The SFoodie, Tamara Palmer, at SF Weekly just released her choices for the 10 Coolest Specialty Food and Drink Magazines. I have no real quibble with her choices, even considering I don’t know a number of the food magazines that made the list. Two publications that write about beer are there. The first, Imbibe, usually has something about beer in every issue though its focus is on all beverages. It came in at #3. The other one, DRAFT, is the only beer-only magazine to make the list, and it is #5. As I said, I have no quibble with either choice, a prety good showing for both rags. I’ve written for DRAFT, though not Imbibe (I have spoken to their editor about pitching something, but haven’t done anything about it yet).
Anyway, I should disclose that I’m probably overly sensitive about these sorts of things, but it definitely ruffles my feathers when other writers, and especially food or wine writers, write uncharitably about beer in somewhat dismissive tones, even when they’re trying not to, as if they can’t help themselves. That seems to be the case here, as Palmer writes in her description of DRAFT magazine. “Beer is not usually something you think of as classy.” Really, why was that qualification necessary? She lives in San Francisco, the birthplace of the modern craft beer movement. There are countless good beer bars, and most here have at least an okay selection that includes more than just the macros. Then there are more than a few restaurants starting to embrace beer. Slanted Door, Millennium, and, of course, the Cathedral Hill Hotel, to name just a few. And look at the great job 21st Amendment, Magnolia, Thirsty Bear and Alembic have done with their menus. How could a food writer miss entirely SF Beer Week? With 155 events over ten days, including over two dozen beer dinners and another 25 or so beer and food pairing events at such places as Oliveto and Chez Panisse, for chrissakes. Surely, she couldn’t have missed the giant beer tent at Slow Food Nation last August at Fort Mason. San Francisco isn’t just some podunk town when it comes to beer, but everywhere you look you see local and better craft and imported beers. So how do you inhabit that space and not be touched by it, dismissing it at the stroke of a pen. I find it just so incredibly frustrating. I see so many people committed to raising the status of beer beyond mere commodity, pouring their life’s blood into it to no apparent effect whatsoever. I mean what exactly do the craft beer brewers, the better beer bars, and the beer savvy chefs at restaurants embracing beer have to do to attract the notice of someone whose very job is about food and drinks?

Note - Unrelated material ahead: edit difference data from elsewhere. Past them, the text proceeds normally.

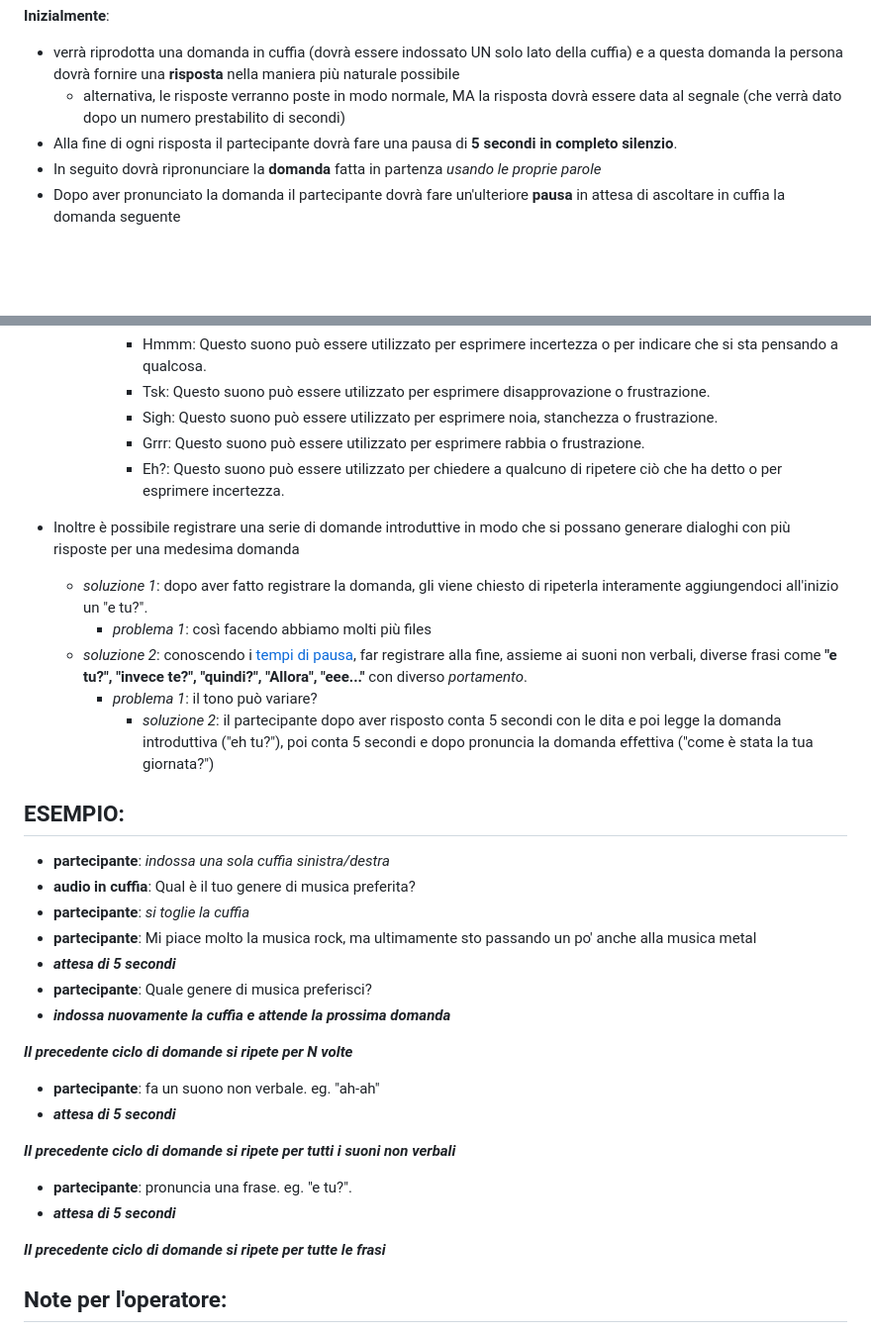
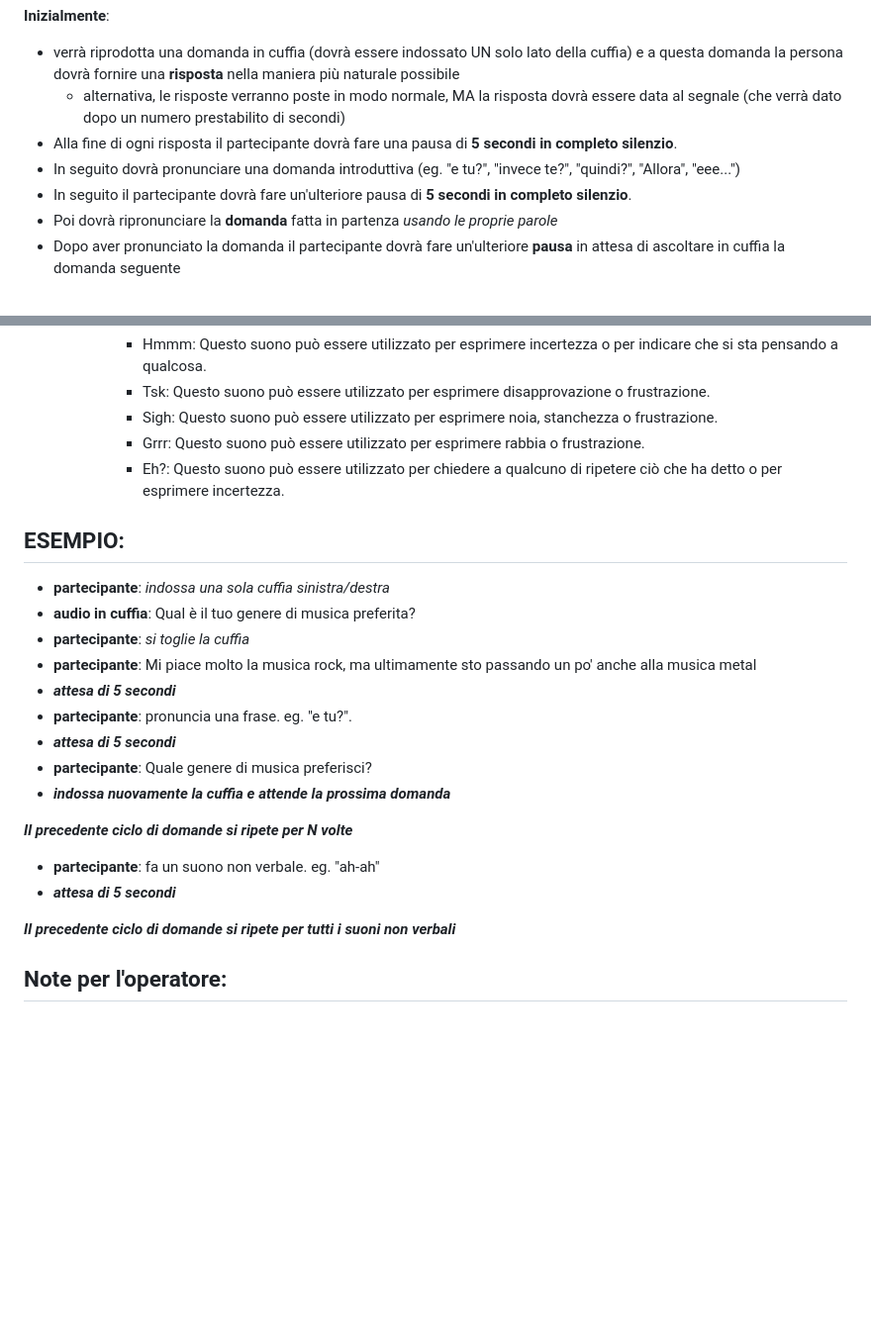
Before and after one commit to JulsSal99/Tesi, a Markdown page: PROTOCOLLO.MD, 2 parts joined by grey strips. Shown: that part at 99% size. Rendered like a GitHub page; blank space fills up the shorter version.

Commit message:
fix protocollo

```diff
--- a/PROTOCOLLO.MD
+++ b/PROTOCOLLO.MD
@@ -22,7 +22,9 @@ Questi dialoghi costituiranno quindi un dataset che potrà essere usato in futur
  - verrà riprodotta una domanda in cuffia (dovrà essere indossato UN solo lato della cuffia) e a questa domanda la persona dovrà fornire una **risposta** nella maniera più naturale possibile
    - <span style="color:red">   alternativa, le risposte verranno poste in modo normale, MA la risposta dovrà essere data al segnale (che verrà dato dopo un numero prestabilito di secondi) </span>
 - Alla fine di ogni risposta il partecipante dovrà fare una pausa di **5 secondi in completo silenzio**.
-- In seguito dovrà ripronunciare la **domanda** fatta in partenza *usando le proprie parole*
+- In seguito dovrà pronunciare una domanda introduttiva (eg. "e tu?", "invece te?", "quindi?", "Allora", "eee...")
+- In seguito il partecipante dovrà fare un'ulteriore pausa di **5 secondi in completo silenzio**.
+- Poi dovrà ripronunciare la **domanda** fatta in partenza *usando le proprie parole*
 - Dopo aver pronunciato la domanda il partecipante dovrà fare un'ulteriore **pausa** in attesa di ascoltare in cuffia la domanda seguente
 
 <br>
@@ -44,18 +46,13 @@ Nell'**ultima parte**:
        - Grrr: Questo suono può essere utilizzato per esprimere rabbia o frustrazione.
        - Eh?: Questo suono può essere utilizzato per chiedere a qualcuno di ripetere ciò che ha detto o per esprimere incertezza.
 
-  - <span style="color:red">  Inoltre è possibile registrare una serie di domande introduttive in modo che si possano generare dialoghi con più risposte per una medesima domanda </span>
-    - *soluzione 1*: dopo aver fatto registrare la domanda, gli viene chiesto di ripeterla interamente aggiungendoci all'inizio un "e tu?".
-      - *problema 1*: così facendo abbiamo molti più files
-    - *soluzione 2*: conoscendo i [tempi di pausa](#tempi-di-pausa), far registrare alla fine, assieme ai suoni non verbali, diverse frasi come **"e tu?", "invece te?", "quindi?", "Allora", "eee..."** con diverso *portamento*.
-      - *problema 1*: il tono può variare?
-        - *soluzione 2*: il partecipante dopo aver risposto conta 5 secondi con le dita e poi legge la domanda introduttiva ("eh tu?"), poi conta 5 secondi e dopo pronuncia la domanda effettiva ("come è stata la tua giornata?")
-
 ## ESEMPIO:
  - **partecipante**: *indossa una sola cuffia sinistra/destra*
  - **audio in cuffia**: Qual è il tuo genere di musica preferita?
  - **partecipante**: *si toglie la cuffia*
  - **partecipante**: Mi piace molto la musica rock, ma ultimamente sto passando un po' anche alla musica metal
+ - ***attesa di 5 secondi***
+ - **partecipante**: pronuncia una frase. eg. "e tu?".
  - ***attesa di 5 secondi***
  - **partecipante**: Quale genere di musica preferisci?
  - ***indossa nuovamente la cuffia e attende la prossima domanda***
@@ -66,11 +63,6 @@ Nell'**ultima parte**:
  - ***attesa di 5 secondi***
 
 ***Il precedente ciclo di domande si ripete per tutti i suoni non verbali***
-
- - **partecipante**: pronuncia una frase. eg. "e tu?".
- - ***attesa di 5 secondi***
-
-***Il precedente ciclo di domande si ripete per tutte le frasi***
 
 ## Note per l'operatore:
 
```
Also changed, not shown: TESI.MD (+7 -3 lines).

In the end, Palmer does admit “Draft gives the craft its due as a refined art,” but then why was it so necessary to first dismiss beer as being perceived as unrefined. I understand that many people do see it that way, but haven’t we or can’t we move past that yet, especially among the class of people charged with telling people what are the best things to eat and drink and where one can have the best experiences doing both? I have. Most beer aficionados, wine makers, and a growing number of chefs have moved beyond such antiquated thinking. Why is parity so damn difficult? I think I’ve been working too much lately. I’m getting crabbier than usual, and for me that’s saying something. I need a nap.